EXTRACTED DATA:
+ + +

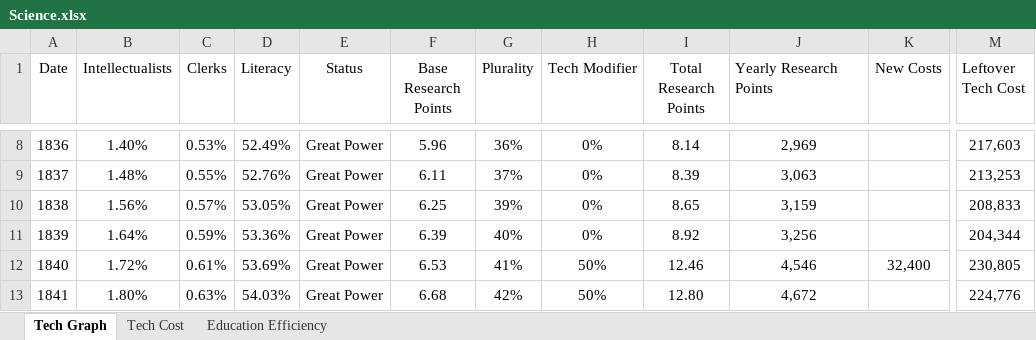
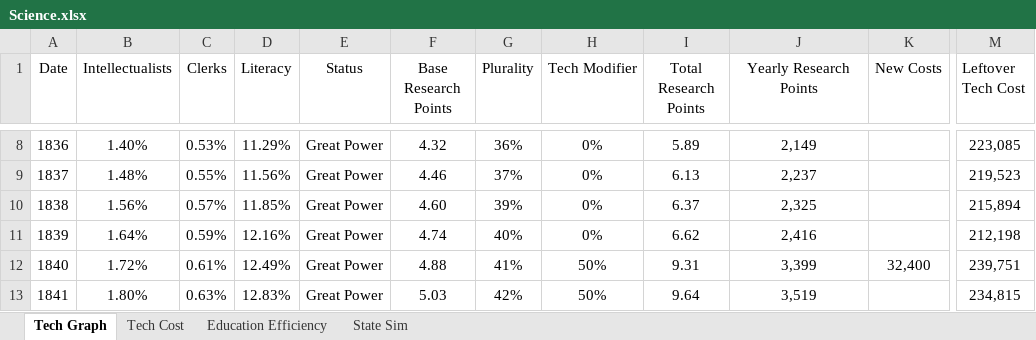
Before and after one commit to FransJoseph/GFM, an Excel workbook: Science.xlsx, sheet Tech Graph, drawn as a sheet; only a part is shown, gaps mark what is left out; values as stored, in another font and other column widths than the file's, no borders; charts and pictures not drawn; the diff covers the shown part only; the diff names each change by its address in the sheet, - before the commit and + after, or states it on an @@ line.

```diff
--- a/Science.xlsx (sheet Tech Graph)
+++ b/Science.xlsx (sheet Tech Graph)
+sheet tab: State Sim
-J1 alignment: left
+J1 alignment: center
-D8 (Literacy): 52.49%
+D8 (Literacy): 11.29%
-F8 (Base Research Points): 5.96
+F8 (Base Research Points): 4.32
-I8 (Total Research Points): 8.14
+I8 (Total Research Points): 5.89
-J8 (Yearly Research Points): 2,969
+J8 (Yearly Research Points): 2,149
-M8 (Leftover Tech Cost): 217,603
+M8 (Leftover Tech Cost): 223,085
-D9 (Literacy): 52.76%
+D9 (Literacy): 11.56%
-F9 (Base Research Points): 6.11
+F9 (Base Research Points): 4.46
-I9 (Total Research Points): 8.39
+I9 (Total Research Points): 6.13
-J9 (Yearly Research Points): 3,063
+J9 (Yearly Research Points): 2,237
-M9 (Leftover Tech Cost): 213,253
+M9 (Leftover Tech Cost): 219,523
-D10 (Literacy): 53.05%
+D10 (Literacy): 11.85%
-F10 (Base Research Points): 6.25
+F10 (Base Research Points): 4.60
-I10 (Total Research Points): 8.65
+I10 (Total Research Points): 6.37
-J10 (Yearly Research Points): 3,159
+J10 (Yearly Research Points): 2,325
-M10 (Leftover Tech Cost): 208,833
+M10 (Leftover Tech Cost): 215,894
-D11 (Literacy): 53.36%
+D11 (Literacy): 12.16%
-F11 (Base Research Points): 6.39
+F11 (Base Research Points): 4.74
-I11 (Total Research Points): 8.92
+I11 (Total Research Points): 6.62
-J11 (Yearly Research Points): 3,256
+J11 (Yearly Research Points): 2,416
-M11 (Leftover Tech Cost): 204,344
+M11 (Leftover Tech Cost): 212,198
-D12 (Literacy): 53.69%
+D12 (Literacy): 12.49%
-F12 (Base Research Points): 6.53
+F12 (Base Research Points): 4.88
-I12 (Total Research Points): 12.46
+I12 (Total Research Points): 9.31
-J12 (Yearly Research Points): 4,546
+J12 (Yearly Research Points): 3,399
-M12 (Leftover Tech Cost): 230,805
+M12 (Leftover Tech Cost): 239,751
-D13 (Literacy): 54.03%
+D13 (Literacy): 12.83%
-F13 (Base Research Points): 6.68
+F13 (Base Research Points): 5.03
-I13 (Total Research Points): 12.80
+I13 (Total Research Points): 9.64
-J13 (Yearly Research Points): 4,672
+J13 (Yearly Research Points): 3,519
-M13 (Leftover Tech Cost): 224,776
+M13 (Leftover Tech Cost): 234,815
```
Also changed, not shown: 354 edited cells elsewhere in this sheet, sheet Education Efficiency, formulas that keep their value, charts or pictures.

+ + +

WHAT TO DO: Show every line in the entries above that contains the string "xlsx".

REPLY TO THE EXERCISE:
Before and after one commit to FransJoseph/GFM, an Excel workbook: Science.xlsx, sheet Tech Graph, drawn as a sheet; only a part is shown, gaps mark what is left out; values as stored, in another font and other column widths than the file's, no borders; charts and pictures not drawn; the diff covers the shown part only; the diff names each change by its address in the sheet, - before the commit and + after, or states it on an @@ line.
--- a/Science.xlsx (sheet Tech Graph)
+++ b/Science.xlsx (sheet Tech Graph)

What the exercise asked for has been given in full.